Gun buybacks sound plausible enough. You offer people money in exchange for their guns and you get those guns off the streets. If you knew nothing else about guns, crime, or anything like that, it would make perfect sense.
However, the more you know about those topics, the less sense they make.
While people often turn in guns at buybacks, many people game the system. They use them to dispose of non-functional firearms or even dispose of crime guns they don’t want associated with them. Some people have even manufactured fake guns for a few dollars, then took the buyback money and used it to buy a real gun.
However, despite that, the media keeps pushing a narrative that buybacks somehow work.
When it comes to dealing with the national epidemic of gun violence, the usual lament is that “nothing can be done.” Too many guns. Too powerful opponents of gun control. Too little political will.
Then you hear the story of the remarkably successful gun buyback program at a Homewood church, proving that with community support, something can certainly be done.
The Episcopal Church of the Holy Cross tied the buyback program to Martin Luther King Jr. Day, a nod to the late civil rights leader’s call for change through nonviolent action. With a budget of $5,000, church officials hoped to get at least 100 guns off the streets, a goal suggested by police, although even police were skeptical it would be met.
In less than an hour, the budgeted amount was gone as community members brought in dozens of firearms. Another $1,500 in donations was received in the last few hours for additional buybacks. Some turned over guns without even asking for payment.
There’s much ballyhoo in the article about how this was a resounding success, but is it?
Oh, sure, if the goal was simply to exchange money for guns until X number of guns were obtained, then sure. It was an unqualified success.
However, if the goal is something more, something like combatting violence, then the jury is still out on that. Based on historical data, though, it’s not.
You see, buybacks don’t work. Time and time again, we see that well-meaning folks exchange money for guns in a vain hope that it will somehow make their communities safer. However, time and time again, we also see the media pushing that argument without any critical look as to whether they actually work.
Look, I’m of the belief that people should be free to do whatever they want with their money so long as it hurts no one else. That includes churches and charities. I’m not interested in stopping them from spending money in this way.

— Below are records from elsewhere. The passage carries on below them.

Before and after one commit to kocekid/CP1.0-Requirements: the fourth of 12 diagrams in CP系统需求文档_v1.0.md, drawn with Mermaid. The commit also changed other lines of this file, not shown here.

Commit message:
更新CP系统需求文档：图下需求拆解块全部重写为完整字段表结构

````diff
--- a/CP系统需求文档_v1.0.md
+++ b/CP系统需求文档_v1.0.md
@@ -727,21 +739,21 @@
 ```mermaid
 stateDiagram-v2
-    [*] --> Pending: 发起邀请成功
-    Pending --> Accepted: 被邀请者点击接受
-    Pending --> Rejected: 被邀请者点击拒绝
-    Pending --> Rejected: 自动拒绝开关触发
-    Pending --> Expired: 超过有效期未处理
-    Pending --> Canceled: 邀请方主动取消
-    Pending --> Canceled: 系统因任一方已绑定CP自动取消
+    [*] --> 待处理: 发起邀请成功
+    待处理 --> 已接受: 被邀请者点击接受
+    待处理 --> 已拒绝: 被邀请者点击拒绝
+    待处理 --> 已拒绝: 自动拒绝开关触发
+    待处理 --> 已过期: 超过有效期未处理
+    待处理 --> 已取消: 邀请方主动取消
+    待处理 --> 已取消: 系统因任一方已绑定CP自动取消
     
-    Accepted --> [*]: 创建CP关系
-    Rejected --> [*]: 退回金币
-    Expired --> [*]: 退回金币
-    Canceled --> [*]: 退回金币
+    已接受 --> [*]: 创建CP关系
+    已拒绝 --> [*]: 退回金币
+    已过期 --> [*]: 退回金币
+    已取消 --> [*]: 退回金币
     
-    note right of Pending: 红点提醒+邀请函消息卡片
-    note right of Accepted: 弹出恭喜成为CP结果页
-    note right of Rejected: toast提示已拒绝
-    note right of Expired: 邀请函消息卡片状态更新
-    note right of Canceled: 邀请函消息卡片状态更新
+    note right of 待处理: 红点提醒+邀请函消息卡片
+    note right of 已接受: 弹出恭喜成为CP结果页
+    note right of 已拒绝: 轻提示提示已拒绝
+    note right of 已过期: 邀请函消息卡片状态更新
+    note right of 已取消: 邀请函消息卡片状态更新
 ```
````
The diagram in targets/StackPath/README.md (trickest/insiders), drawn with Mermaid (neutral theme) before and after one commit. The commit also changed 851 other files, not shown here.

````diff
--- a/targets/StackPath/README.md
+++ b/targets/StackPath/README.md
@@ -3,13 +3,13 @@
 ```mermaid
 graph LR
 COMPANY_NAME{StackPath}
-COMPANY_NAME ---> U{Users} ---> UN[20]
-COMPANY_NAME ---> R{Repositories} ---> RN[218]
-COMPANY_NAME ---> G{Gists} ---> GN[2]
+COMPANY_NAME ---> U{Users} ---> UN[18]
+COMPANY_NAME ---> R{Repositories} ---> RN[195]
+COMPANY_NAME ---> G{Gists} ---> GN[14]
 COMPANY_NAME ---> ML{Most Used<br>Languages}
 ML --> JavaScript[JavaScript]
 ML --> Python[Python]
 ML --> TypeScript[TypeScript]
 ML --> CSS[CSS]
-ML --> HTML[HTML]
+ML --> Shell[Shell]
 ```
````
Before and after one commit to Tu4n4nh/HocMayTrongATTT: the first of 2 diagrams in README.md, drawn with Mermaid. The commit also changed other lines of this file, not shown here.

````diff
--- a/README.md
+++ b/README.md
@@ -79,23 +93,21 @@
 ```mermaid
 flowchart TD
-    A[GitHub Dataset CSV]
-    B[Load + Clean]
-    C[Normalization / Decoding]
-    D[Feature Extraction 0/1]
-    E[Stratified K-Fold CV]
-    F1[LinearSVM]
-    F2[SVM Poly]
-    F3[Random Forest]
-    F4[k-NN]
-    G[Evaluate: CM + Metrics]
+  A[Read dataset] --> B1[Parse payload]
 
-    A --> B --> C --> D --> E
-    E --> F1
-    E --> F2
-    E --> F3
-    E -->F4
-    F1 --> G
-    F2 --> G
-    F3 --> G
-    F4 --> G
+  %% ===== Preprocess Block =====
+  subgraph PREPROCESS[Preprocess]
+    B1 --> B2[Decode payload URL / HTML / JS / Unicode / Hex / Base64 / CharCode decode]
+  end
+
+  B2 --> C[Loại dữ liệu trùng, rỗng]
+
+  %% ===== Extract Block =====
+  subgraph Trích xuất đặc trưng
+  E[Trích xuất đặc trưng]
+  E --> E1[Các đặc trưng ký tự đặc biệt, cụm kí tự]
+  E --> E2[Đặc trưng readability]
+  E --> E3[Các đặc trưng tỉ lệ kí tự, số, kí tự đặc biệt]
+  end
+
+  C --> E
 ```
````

But historically, we know that buybacks simply don’t work. Not by themselves. The few studies that try to suggest they do also argue that they work in conjunction with other efforts, which raises the question of just how much was the buyback and how much was due to the other efforts.
Yet, by and large, the media ignores it. They ignore the complete and total failure of gun buybacks. The same people who will scour through every study they can find in order to present “evidence” that concealed carry or constitutional carry might not be an unmitigated good can’t bother to look at the studies that show buybacks aren’t effective.
The truth is, there’s nothing to be gained by lying on this since buybacks are voluntary, so it seems the most likely reason is that they believe it to be true so strongly that they don’t bother to question anything. As a result, buybacks that get X number of guns or more off the streets are deemed successes, even if they don’t actually accomplish anything.